Advertisement

Clearance of acute myeloid leukemia by haploidentical natural killer cells is improved using IL-2 diphtheria toxin fusion protein

Veronika Bachanova, Sarah Cooley, Todd E. Defor, Michael R. Verneris, Bin Zhang, David H. McKenna, Julie Curtsinger, Angela Panoskaltsis-Mortari, Dixie Lewis, Keli Hippen, Philip McGlave, Daniel J. Weisdorf, Bruce R. Blazar and Jeffrey S. Miller

Key points

  • Depletion of host regulatory T cells with IL2DT improves efficacy of haploidentical NK cell therapy for refractory acute myeloid leukemia.

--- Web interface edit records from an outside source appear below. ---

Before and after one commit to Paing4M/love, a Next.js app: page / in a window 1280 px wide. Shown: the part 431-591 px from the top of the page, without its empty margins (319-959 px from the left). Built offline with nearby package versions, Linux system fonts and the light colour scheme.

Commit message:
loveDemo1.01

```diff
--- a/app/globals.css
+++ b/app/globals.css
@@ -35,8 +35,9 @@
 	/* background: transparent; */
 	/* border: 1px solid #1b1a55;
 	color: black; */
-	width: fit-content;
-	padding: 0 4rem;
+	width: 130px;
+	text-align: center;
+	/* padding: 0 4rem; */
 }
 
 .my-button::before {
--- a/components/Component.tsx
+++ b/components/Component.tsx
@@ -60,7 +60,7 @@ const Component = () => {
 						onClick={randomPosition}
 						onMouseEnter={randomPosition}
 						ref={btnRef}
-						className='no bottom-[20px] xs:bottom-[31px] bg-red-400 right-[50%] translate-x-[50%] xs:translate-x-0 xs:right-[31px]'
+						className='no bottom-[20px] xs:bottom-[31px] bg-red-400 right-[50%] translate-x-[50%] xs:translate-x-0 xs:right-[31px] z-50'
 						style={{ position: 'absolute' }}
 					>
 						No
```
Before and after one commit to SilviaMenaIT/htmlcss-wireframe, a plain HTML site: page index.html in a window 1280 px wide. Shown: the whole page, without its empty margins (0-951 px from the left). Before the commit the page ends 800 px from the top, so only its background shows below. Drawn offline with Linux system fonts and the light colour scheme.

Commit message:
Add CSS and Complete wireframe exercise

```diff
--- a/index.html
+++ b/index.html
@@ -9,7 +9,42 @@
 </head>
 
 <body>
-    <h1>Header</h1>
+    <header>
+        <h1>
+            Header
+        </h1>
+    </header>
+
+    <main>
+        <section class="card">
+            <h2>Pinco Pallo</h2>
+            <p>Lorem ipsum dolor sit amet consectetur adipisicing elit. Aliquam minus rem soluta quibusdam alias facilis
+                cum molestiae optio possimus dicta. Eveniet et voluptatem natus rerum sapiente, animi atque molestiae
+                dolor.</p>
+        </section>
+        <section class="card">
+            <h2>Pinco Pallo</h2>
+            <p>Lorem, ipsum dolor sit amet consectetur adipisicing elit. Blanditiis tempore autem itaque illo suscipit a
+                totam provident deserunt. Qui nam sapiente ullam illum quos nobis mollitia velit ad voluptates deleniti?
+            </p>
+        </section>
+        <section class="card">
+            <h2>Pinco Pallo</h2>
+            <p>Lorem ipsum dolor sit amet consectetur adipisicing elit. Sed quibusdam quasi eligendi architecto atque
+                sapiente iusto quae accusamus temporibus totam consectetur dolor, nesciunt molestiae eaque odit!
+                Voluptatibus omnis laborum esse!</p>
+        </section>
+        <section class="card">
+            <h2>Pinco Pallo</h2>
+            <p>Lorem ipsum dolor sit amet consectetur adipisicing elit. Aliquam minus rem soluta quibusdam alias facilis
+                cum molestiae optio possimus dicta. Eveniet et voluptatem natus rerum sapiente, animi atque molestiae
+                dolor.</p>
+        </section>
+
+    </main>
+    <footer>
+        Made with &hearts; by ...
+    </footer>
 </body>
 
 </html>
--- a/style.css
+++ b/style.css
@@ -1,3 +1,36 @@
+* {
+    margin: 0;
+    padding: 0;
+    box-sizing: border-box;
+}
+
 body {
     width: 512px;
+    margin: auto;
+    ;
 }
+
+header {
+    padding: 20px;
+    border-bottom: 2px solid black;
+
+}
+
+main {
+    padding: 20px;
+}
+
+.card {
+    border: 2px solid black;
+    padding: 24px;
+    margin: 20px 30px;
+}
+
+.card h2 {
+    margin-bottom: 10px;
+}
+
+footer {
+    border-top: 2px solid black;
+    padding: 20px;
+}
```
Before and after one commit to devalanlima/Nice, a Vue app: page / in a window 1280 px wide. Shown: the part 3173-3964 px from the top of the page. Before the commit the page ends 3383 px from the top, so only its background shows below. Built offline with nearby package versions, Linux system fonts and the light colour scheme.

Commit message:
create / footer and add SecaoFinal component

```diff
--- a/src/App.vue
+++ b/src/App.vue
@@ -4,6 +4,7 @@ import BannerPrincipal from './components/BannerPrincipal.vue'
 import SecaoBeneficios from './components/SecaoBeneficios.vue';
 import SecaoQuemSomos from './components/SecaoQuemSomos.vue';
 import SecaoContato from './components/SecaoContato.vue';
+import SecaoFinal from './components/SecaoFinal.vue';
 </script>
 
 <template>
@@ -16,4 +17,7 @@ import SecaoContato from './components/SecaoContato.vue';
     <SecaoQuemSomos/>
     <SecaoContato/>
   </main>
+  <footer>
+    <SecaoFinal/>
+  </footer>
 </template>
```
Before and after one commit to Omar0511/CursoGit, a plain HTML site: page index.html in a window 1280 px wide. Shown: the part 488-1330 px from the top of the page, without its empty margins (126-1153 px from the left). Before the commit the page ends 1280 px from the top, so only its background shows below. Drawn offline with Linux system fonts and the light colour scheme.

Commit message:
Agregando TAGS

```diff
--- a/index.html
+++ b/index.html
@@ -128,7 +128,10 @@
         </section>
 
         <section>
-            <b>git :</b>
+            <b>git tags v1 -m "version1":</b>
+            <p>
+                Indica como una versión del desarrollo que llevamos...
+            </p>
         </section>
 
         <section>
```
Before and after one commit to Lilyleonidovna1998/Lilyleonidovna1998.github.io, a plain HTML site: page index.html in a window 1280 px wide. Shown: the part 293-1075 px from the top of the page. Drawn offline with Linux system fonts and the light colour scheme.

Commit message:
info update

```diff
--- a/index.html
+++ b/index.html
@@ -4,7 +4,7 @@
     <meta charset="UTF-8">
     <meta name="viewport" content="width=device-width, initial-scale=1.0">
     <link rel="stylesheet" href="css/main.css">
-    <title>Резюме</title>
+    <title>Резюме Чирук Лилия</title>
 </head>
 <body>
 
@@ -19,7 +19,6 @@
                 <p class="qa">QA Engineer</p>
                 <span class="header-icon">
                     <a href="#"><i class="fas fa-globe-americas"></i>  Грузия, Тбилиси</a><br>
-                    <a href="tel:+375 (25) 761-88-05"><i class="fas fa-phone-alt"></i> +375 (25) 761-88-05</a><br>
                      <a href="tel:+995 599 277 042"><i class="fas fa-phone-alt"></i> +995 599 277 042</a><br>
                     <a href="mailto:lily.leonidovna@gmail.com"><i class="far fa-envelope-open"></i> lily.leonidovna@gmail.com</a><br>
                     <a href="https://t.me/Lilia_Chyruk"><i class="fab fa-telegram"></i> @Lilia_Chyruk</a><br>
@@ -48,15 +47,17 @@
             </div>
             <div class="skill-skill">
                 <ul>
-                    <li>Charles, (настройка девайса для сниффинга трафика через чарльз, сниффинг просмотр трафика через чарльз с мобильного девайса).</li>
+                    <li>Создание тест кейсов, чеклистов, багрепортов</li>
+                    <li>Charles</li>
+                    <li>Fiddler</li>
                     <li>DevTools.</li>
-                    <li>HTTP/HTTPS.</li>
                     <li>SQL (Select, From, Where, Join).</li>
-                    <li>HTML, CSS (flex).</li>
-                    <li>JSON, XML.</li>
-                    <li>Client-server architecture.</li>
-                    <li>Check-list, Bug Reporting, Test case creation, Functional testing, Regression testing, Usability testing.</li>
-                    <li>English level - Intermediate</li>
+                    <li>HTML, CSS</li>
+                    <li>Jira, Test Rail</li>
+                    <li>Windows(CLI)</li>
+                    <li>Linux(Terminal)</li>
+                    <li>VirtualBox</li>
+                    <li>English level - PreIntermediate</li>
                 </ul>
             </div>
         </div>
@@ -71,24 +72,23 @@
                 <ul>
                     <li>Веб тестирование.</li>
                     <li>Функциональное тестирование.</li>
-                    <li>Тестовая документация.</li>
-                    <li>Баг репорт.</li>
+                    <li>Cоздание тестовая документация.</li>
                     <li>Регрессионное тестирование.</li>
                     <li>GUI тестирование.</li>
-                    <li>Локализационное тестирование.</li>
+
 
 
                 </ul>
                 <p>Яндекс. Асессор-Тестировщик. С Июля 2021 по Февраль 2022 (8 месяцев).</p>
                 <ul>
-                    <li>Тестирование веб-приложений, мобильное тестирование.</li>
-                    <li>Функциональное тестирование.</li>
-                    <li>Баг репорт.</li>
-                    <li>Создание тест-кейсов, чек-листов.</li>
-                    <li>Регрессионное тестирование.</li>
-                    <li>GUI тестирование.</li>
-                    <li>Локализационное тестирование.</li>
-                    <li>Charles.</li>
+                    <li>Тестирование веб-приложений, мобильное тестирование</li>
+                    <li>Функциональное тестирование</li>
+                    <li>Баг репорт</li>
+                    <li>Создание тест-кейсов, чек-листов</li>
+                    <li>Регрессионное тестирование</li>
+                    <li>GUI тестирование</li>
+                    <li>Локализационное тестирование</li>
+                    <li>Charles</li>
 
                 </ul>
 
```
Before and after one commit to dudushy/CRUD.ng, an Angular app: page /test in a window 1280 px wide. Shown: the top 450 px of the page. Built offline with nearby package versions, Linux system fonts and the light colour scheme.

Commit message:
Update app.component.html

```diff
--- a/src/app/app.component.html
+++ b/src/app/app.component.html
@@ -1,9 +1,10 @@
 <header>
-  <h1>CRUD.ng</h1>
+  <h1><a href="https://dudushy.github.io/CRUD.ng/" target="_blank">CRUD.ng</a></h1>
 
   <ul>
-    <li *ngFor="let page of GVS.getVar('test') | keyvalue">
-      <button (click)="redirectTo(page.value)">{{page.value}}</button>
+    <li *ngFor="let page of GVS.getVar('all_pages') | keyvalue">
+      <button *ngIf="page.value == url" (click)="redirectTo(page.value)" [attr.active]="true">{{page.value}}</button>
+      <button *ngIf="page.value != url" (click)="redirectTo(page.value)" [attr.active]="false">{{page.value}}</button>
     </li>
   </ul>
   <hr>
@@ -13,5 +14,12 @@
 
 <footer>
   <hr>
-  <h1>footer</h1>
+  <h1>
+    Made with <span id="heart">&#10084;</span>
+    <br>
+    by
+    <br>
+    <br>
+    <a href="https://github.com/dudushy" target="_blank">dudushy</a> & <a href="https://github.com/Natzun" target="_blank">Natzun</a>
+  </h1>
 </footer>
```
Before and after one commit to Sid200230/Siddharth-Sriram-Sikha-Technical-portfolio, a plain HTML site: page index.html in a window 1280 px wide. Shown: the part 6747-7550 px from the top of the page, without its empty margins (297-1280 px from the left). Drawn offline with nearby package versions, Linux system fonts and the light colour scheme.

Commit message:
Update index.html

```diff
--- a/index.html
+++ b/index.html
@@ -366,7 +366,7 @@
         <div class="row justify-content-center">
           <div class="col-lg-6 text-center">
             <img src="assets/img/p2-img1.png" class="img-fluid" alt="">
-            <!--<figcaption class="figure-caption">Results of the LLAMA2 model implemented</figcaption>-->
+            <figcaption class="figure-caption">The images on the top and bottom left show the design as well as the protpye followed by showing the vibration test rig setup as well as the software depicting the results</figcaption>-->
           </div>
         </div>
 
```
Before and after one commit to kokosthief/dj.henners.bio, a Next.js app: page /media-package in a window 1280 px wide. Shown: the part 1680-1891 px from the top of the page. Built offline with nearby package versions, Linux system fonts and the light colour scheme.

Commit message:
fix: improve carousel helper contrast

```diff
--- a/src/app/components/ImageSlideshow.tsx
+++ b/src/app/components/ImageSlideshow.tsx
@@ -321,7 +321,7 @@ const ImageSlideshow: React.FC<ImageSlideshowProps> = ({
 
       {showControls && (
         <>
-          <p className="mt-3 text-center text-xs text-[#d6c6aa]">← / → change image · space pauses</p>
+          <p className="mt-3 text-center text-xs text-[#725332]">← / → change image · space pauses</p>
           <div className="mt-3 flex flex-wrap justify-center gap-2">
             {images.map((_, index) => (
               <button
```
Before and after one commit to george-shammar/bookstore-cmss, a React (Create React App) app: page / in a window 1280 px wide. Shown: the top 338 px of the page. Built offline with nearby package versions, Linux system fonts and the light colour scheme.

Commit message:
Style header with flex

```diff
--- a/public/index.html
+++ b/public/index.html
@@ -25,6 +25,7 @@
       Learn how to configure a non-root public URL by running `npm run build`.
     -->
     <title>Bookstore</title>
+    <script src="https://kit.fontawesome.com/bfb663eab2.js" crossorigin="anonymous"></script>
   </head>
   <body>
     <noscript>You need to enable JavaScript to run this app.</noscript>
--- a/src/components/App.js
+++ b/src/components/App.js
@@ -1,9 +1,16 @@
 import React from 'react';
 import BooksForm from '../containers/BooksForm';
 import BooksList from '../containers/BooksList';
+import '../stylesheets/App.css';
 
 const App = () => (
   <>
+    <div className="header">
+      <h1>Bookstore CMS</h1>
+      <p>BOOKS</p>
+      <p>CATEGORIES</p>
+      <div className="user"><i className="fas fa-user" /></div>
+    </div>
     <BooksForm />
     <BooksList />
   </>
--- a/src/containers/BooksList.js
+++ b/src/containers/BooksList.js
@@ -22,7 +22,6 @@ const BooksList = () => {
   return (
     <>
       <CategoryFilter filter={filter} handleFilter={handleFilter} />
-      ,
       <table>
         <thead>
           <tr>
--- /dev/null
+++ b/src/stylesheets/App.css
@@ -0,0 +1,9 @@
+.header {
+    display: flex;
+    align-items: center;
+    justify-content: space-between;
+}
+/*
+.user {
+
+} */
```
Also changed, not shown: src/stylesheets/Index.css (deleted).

  • Depletion of Treg and persistence of NK cells for at least 7 days after NK cell adoptive transfer predicts beneficial clinical responses.

Abstract

Haploidentical natural killer (NK) cell infusions can induce remissions in some patients with AML but regulatory T-cell (Treg) suppression may reduce efficacy. We treated 57 refractory AML patients with lymphodepleting cyclophosphamide and fludarabine followed by NK cell infusion and interleukin (IL)-2 administration. In 42 patients, donor NK cell expansion was detected in 10%, whereas in 15 patients receiving host Treg depletion with the IL-2-diphtheria fusion protein (IL2DT) the rate was 27%, with a median absolute count of 1000 NK cells/µL blood. IL2DT was associated with improved complete remission rates at day 28 (53% versus 21%; P=0.02) and disease-free survival at 6 months (33% versus 5%; P<0.01). In the IL2DT cohort, NK cell expansion correlated with higher post-chemotherapy serum IL-15 levels (P=0.002), effective peripheral blood Treg depletion (< 5%) at day 7 (P<0.01) and decreased IL-35 levels at day 14 (P=0.02). In vitro assays demonstrated that Tregs co-cultured with NK cells inhibit their proliferation by competition for IL-2, but not for IL-15. Together with our clinical observations this supports the need to optimize the in vivo cytokine milieu where adoptively transferred NK cells compete with other lymphocytes to improve clinical efficacy in patients with refractory AML. This study is registered at clinicaltrials.gov, identifiers: NCT00274846 and NCT01106950.

  • Submitted October 15, 2013.
  • Accepted March 27, 2014.